* Exercise directions *
Could you give the records below again exactly, without the pictures?

(Saved data entries)
......
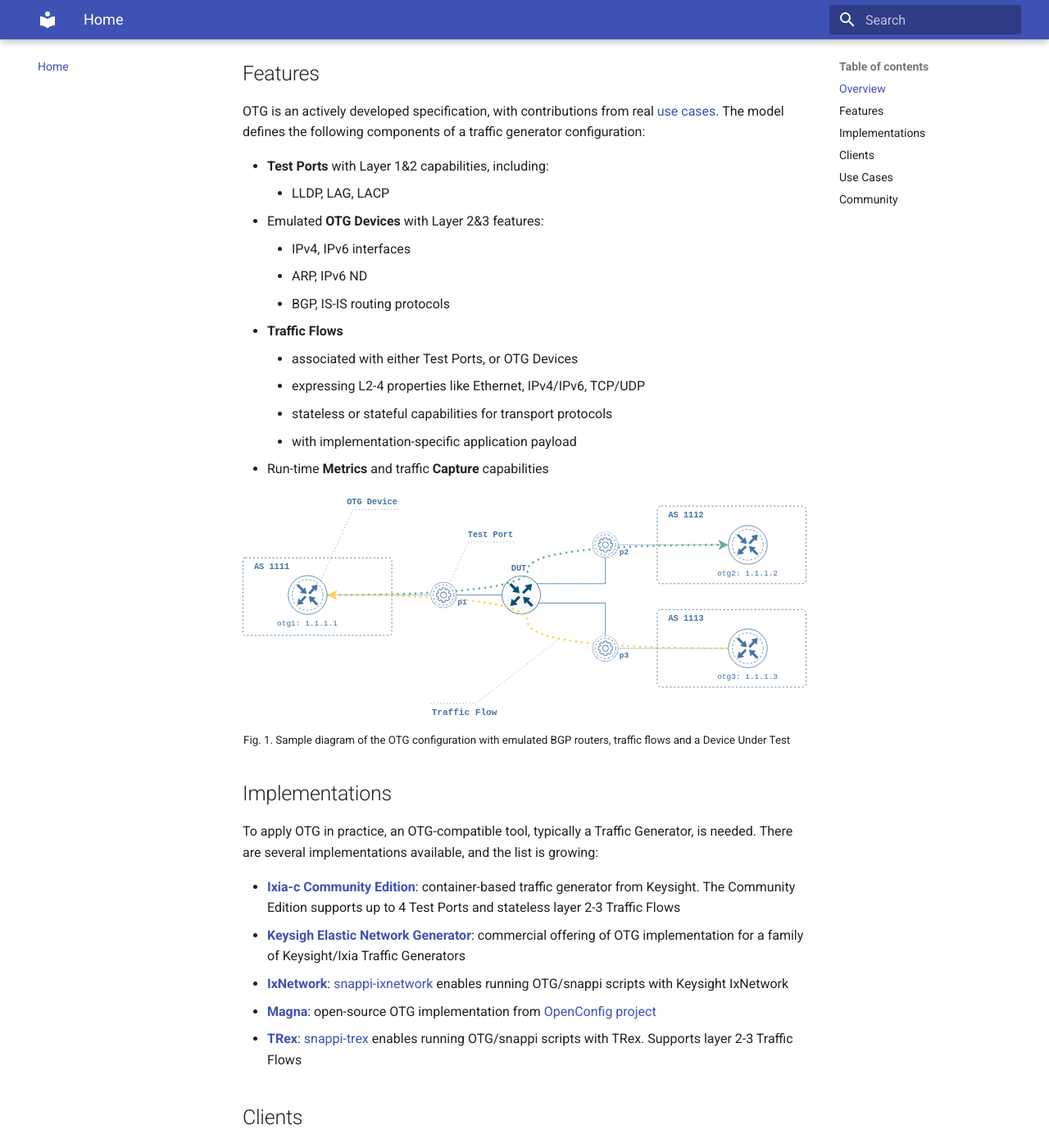
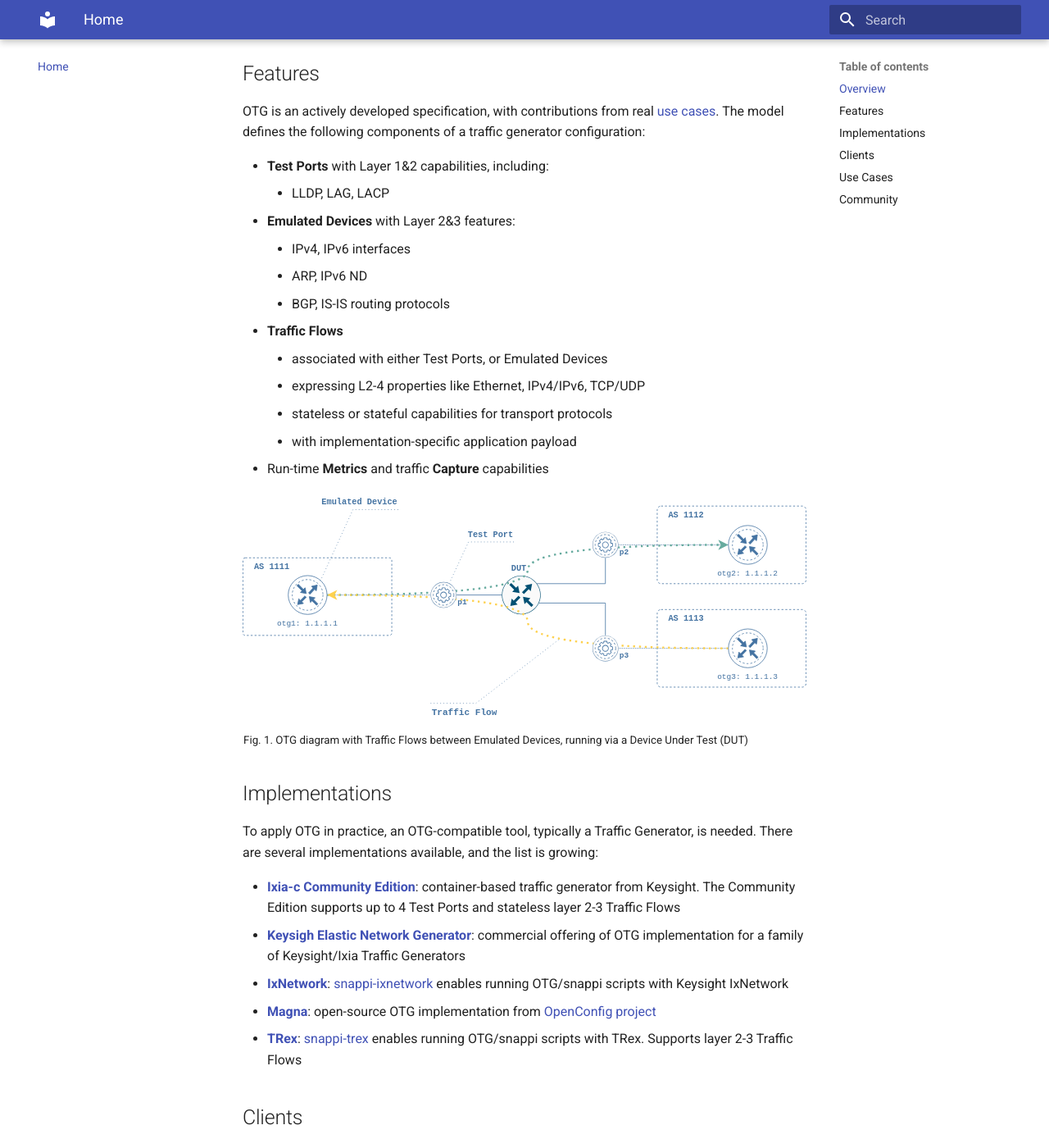
Before and after one commit to open-traffic-generator/open-traffic-generator.github.io, an MkDocs documentation site: the page built from docs/index.md, in a window 1280 px wide and 1400 px high, scrolled down 559 px. Shown: the whole window at 82% size. Built offline with MkDocs 1.6.1 and Material for MkDocs 9.7.7, drawn with Linux system fonts in a browser that asks for light colours.

Commit message:
renamed OTG Devices to Emulated Devices

```diff
--- a/docs/index.md
+++ b/docs/index.md
@@ -17,19 +17,19 @@
 <!-- TODO add links from bold items to paragraphs in Model section -->
 * **Test Ports** with Layer 1&2 capabilities, including:
 	- LLDP, LAG, LACP
-* Emulated **OTG Devices** with Layer 2&3 features:
+* **Emulated Devices** with Layer 2&3 features:
 	- IPv4, IPv6 interfaces
 	- ARP, IPv6 ND
 	- BGP, IS-IS routing protocols
 * **Traffic Flows**
-    - associated with either Test Ports, or OTG Devices
+    - associated with either Test Ports, or Emulated Devices
 	- expressing L2-4 properties like Ethernet, IPv4/IPv6, TCP/UDP
 	- stateless or stateful capabilities for transport protocols
 	- with implementation-specific application payload
 * Run-time **Metrics** and traffic **Capture** capabilities
 
 ![Example OTG Diagram](images/otg-example-diagram.svg)
-<sub>Fig. 1. Sample diagram of the OTG configuration with emulated BGP routers, traffic flows and a Device Under Test</sub>
+<sub>Fig. 1. OTG diagram with Traffic Flows between Emulated Devices, running via a Device Under Test (DUT)</sub>
 
 
 ## Implementations
```
Also changed, not shown: docs/images/otg-example-diagram.svg.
......
* Exercise response *
Before and after one commit to open-traffic-generator/open-traffic-generator.github.io, an MkDocs documentation site: the page built from docs/index.md, in a window 1280 px wide and 1400 px high, scrolled down 559 px. Shown: the whole window at 82% size. Built offline with MkDocs 1.6.1 and Material for MkDocs 9.7.7, drawn with Linux system fonts in a browser that asks for light colours.

Commit message:
renamed OTG Devices to Emulated Devices

```diff
--- a/docs/index.md
+++ b/docs/index.md
@@ -17,19 +17,19 @@
 <!-- TODO add links from bold items to paragraphs in Model section -->
 * **Test Ports** with Layer 1&2 capabilities, including:
 	- LLDP, LAG, LACP
-* Emulated **OTG Devices** with Layer 2&3 features:
+* **Emulated Devices** with Layer 2&3 features:
 	- IPv4, IPv6 interfaces
 	- ARP, IPv6 ND
 	- BGP, IS-IS routing protocols
 * **Traffic Flows**
-    - associated with either Test Ports, or OTG Devices
+    - associated with either Test Ports, or Emulated Devices
 	- expressing L2-4 properties like Ethernet, IPv4/IPv6, TCP/UDP
 	- stateless or stateful capabilities for transport protocols
 	- with implementation-specific application payload
 * Run-time **Metrics** and traffic **Capture** capabilities
 
 ![Example OTG Diagram](images/otg-example-diagram.svg)
-<sub>Fig. 1. Sample diagram of the OTG configuration with emulated BGP routers, traffic flows and a Device Under Test</sub>
+<sub>Fig. 1. OTG diagram with Traffic Flows between Emulated Devices, running via a Device Under Test (DUT)</sub>
 
 
 ## Implementations
```
Also changed, not shown: docs/images/otg-example-diagram.svg.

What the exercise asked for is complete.